Bittrex, a Seattle-based cryptocurrency exchange, has launched support for fiat currency. A deal with New York’s Signature Bank will allow approved corporate clients to buy virtual tokens using USD, the exchange announced on its official Twitter.
The exchange, which currently trades around 200 cryptocurrencies, will initially offer USD pairs with bitcoin (Bitcoin), Tether and TrueUSD. The innovation will first extend to corporate clients from four states (Washington, California, New York and Montana), followed by all remaining customers as the company rolls out additional phases.
WHY IS IT IMPORTANT?
- This step signifies that banks can trust cryptocurrency companies in general - not just Bittrex. However, there is still a long way until cryptocurrencies become mainstream and receive general recognition.
- The unwillingness of institutional investors to enter the cryptocurrency market can be explained by the lack of a regulatory framework - large financial institutions have avoided associating with an industry that many still associate with criminal activity.
Financial watchdogs around the world are currently demanding that crypto exchanges comply with regulations on money laundering and user verification. In this sense, partnering with banks increases the level of investor confidence in crypto platforms.
“It’s been a long path,” Bittrex Chief Executive Officer Bill Shihara told Bloomberg. “It’s not just about banks being able to trust Bittrex. It’s about banks being able to trust crypto in general. And I think it’s really showing that crypto is turning the corner in terms of mainstream acceptance.”

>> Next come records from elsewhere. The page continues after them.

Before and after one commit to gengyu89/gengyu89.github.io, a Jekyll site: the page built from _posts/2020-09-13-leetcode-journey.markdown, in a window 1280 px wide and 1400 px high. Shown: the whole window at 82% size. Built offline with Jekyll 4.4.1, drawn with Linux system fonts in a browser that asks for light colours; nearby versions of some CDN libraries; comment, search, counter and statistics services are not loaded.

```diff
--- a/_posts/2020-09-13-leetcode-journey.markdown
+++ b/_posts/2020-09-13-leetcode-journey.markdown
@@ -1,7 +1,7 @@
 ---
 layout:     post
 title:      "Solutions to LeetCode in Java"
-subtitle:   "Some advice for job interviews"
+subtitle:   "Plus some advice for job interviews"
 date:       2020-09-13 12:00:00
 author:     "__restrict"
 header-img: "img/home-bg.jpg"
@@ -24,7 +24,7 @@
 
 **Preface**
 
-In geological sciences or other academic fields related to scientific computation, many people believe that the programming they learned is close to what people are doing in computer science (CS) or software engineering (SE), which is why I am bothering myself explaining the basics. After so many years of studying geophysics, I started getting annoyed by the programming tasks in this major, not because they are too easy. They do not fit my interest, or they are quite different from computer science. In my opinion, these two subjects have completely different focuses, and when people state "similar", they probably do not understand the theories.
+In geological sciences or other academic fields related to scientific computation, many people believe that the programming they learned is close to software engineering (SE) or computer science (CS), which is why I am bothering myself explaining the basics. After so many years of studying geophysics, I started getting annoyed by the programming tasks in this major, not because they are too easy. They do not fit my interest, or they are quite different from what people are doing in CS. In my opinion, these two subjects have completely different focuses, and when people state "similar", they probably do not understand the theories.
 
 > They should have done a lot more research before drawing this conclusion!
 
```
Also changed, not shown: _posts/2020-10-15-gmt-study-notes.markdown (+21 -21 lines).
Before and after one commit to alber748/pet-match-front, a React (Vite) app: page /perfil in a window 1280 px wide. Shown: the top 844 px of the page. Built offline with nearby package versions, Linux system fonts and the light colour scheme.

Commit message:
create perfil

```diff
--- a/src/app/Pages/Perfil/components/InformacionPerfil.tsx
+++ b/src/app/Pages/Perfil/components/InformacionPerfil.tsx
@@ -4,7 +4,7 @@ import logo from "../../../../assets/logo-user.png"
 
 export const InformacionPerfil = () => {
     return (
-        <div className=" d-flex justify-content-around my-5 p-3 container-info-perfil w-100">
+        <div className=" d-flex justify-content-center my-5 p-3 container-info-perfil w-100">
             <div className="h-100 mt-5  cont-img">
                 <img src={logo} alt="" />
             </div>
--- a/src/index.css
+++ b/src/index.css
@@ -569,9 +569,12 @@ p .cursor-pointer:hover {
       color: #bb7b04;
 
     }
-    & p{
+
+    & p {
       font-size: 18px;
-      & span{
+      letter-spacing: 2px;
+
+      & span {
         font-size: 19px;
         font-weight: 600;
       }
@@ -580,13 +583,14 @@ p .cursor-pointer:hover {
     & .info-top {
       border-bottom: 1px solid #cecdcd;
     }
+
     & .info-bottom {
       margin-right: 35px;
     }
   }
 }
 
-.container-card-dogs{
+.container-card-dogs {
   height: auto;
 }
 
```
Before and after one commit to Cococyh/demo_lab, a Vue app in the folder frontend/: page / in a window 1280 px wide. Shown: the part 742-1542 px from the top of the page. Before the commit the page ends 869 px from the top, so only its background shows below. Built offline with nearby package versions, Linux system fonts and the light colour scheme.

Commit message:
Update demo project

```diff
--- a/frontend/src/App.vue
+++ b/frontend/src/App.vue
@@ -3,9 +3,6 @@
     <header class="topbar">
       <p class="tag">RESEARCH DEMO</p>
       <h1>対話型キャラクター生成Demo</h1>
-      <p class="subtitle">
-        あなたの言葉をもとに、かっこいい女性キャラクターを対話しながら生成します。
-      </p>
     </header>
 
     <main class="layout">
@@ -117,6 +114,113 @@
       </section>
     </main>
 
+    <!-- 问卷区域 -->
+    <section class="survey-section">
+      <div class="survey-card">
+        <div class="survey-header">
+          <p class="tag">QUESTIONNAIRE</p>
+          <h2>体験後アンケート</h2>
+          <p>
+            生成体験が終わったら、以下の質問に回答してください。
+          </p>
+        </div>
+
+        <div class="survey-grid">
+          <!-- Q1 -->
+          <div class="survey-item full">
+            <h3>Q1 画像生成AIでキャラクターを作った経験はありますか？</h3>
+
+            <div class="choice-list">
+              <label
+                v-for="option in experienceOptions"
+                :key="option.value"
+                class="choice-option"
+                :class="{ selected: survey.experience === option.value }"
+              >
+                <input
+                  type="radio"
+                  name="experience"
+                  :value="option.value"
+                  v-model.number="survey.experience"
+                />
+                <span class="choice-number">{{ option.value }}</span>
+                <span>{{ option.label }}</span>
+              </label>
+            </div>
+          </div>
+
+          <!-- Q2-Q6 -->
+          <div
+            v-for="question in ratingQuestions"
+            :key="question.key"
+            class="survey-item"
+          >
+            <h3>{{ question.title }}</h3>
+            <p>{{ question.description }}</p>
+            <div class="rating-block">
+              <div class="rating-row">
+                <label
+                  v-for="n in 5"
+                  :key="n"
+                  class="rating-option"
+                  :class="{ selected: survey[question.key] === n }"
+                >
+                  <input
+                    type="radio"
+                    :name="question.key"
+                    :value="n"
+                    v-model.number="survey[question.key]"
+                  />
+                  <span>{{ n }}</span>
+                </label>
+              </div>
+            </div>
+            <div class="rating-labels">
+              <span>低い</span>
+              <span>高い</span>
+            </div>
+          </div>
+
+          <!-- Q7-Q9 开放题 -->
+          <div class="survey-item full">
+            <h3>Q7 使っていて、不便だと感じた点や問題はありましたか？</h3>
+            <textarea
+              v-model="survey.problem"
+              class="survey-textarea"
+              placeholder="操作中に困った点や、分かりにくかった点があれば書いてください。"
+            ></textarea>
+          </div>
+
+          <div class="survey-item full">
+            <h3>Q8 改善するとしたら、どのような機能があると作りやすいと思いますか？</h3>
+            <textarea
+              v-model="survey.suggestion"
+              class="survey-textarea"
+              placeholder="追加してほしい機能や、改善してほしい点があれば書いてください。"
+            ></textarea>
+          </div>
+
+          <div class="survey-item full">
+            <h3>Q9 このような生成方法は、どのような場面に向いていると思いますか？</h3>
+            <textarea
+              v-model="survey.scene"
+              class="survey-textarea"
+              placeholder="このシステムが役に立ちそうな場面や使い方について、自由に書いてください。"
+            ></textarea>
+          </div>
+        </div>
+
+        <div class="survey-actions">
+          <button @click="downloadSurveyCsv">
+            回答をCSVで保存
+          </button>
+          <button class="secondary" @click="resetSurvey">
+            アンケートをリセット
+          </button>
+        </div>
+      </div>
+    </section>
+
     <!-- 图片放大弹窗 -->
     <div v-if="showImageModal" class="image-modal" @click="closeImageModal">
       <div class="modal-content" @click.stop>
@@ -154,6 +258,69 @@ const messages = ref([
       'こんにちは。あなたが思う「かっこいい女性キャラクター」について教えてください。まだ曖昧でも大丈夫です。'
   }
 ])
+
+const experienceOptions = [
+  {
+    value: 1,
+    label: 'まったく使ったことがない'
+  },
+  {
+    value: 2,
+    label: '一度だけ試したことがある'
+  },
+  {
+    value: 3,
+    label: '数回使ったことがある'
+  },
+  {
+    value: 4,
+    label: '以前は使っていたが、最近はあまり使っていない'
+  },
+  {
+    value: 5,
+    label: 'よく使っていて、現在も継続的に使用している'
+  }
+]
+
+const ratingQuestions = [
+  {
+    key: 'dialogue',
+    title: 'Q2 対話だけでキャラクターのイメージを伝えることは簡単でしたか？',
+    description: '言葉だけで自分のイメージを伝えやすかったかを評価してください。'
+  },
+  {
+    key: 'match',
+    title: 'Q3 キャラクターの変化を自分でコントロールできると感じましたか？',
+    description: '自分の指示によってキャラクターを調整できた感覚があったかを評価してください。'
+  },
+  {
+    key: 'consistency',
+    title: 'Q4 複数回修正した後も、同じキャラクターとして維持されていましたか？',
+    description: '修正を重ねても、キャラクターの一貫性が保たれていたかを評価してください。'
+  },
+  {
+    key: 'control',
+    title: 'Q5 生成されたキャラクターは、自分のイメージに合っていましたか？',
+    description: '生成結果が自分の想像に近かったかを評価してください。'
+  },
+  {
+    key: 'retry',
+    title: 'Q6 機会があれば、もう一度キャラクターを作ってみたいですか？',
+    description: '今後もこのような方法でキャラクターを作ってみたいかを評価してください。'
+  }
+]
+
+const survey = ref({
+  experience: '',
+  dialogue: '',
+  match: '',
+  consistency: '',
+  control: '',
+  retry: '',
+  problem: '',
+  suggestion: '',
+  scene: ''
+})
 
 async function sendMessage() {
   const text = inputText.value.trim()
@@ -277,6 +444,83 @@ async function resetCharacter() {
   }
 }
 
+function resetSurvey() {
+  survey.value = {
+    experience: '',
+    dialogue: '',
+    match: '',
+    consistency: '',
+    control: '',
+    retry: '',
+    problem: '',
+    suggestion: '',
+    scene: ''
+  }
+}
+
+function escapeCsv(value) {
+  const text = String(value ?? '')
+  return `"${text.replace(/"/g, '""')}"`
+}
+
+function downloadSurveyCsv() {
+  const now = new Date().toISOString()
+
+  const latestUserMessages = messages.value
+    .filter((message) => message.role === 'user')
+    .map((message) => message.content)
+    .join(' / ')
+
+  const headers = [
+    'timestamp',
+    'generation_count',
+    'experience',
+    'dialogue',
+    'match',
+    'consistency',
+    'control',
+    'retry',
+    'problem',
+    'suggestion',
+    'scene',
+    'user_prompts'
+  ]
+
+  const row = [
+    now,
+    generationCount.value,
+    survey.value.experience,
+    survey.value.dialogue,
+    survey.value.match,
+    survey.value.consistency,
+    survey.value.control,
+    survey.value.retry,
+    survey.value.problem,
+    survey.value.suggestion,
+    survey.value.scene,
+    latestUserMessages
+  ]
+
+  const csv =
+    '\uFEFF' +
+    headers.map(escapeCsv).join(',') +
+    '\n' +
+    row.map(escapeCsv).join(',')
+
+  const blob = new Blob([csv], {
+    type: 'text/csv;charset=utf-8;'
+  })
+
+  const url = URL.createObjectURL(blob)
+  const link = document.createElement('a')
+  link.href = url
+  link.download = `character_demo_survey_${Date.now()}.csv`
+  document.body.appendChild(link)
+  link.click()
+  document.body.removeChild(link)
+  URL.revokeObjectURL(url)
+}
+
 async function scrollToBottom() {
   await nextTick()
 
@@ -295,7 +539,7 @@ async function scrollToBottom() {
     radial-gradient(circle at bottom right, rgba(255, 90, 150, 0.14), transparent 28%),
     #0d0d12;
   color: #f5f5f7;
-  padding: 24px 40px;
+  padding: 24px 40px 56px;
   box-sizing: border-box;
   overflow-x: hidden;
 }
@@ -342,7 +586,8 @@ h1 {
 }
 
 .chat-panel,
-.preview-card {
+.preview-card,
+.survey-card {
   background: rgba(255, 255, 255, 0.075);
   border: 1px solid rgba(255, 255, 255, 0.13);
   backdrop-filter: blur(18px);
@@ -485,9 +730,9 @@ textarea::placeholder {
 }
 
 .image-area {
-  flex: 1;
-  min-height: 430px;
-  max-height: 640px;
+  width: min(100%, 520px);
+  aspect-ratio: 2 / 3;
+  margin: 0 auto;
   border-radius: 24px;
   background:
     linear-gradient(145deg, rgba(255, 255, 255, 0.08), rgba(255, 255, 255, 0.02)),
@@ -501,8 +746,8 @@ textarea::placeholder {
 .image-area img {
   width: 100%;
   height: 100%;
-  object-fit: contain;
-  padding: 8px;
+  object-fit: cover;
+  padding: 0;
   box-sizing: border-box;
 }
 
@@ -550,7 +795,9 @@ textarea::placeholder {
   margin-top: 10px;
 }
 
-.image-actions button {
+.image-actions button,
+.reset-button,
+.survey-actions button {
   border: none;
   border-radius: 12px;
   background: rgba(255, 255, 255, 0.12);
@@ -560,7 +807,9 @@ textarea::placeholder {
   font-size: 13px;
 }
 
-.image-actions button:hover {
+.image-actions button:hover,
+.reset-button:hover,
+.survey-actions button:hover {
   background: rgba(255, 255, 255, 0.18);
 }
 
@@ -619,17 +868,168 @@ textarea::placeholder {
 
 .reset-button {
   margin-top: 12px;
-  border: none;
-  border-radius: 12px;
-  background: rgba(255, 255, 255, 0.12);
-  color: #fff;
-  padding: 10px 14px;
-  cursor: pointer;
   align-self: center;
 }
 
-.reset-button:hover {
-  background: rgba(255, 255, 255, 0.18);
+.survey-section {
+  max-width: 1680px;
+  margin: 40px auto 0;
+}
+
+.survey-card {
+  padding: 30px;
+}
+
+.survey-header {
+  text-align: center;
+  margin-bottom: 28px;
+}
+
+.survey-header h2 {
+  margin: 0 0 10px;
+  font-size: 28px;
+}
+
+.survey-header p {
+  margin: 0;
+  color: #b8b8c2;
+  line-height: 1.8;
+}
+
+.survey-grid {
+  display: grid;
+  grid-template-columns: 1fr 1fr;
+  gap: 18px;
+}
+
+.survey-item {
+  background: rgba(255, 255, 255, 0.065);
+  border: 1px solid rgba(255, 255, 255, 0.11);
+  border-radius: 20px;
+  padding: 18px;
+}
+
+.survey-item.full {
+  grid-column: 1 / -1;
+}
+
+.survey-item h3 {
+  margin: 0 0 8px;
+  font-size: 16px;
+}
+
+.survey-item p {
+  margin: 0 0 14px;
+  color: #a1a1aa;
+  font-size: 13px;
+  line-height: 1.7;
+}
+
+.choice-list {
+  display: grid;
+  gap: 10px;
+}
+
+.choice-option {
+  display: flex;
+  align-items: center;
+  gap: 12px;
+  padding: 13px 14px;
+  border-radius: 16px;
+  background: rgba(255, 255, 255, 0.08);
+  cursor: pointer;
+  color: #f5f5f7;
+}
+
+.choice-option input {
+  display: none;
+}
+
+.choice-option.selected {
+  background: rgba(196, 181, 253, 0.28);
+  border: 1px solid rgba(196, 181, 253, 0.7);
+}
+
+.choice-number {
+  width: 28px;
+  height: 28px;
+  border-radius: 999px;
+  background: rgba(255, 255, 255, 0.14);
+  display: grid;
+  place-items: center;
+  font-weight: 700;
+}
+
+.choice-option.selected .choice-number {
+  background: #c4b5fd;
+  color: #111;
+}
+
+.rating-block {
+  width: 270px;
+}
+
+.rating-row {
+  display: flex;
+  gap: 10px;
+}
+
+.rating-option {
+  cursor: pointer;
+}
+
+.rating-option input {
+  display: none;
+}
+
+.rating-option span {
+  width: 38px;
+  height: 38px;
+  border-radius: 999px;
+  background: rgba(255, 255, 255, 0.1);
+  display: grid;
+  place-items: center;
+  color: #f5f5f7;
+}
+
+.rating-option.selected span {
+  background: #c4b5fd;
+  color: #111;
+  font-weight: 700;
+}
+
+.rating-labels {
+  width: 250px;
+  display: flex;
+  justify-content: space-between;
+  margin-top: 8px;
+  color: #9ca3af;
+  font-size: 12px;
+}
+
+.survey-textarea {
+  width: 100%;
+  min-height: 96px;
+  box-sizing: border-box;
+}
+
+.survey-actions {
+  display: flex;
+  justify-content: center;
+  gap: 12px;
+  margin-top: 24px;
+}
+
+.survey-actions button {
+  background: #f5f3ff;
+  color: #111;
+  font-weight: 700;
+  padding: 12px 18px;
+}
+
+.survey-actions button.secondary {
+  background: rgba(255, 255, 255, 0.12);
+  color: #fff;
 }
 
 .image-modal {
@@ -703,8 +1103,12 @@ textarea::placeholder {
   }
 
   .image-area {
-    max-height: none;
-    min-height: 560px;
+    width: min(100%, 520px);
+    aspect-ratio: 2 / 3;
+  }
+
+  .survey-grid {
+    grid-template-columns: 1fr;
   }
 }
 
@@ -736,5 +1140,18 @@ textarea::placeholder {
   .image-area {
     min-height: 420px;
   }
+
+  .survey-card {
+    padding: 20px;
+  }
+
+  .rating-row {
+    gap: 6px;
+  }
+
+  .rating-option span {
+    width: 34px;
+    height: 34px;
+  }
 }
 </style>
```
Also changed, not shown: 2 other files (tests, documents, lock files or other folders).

“They really do look and pore through the entire business,” Shihara continued.“They want to make sure that we’ve got robust AML/KYC processes, that we’ve got the right controls on our finances. They do background checks and everything. They really look at our business soup to nuts.”
Many institutional firms are slowly approaching the digital currency market, and vice versa. Coinbase, for instance, is currently in talks with the US government about the possible acquisition of a banking license.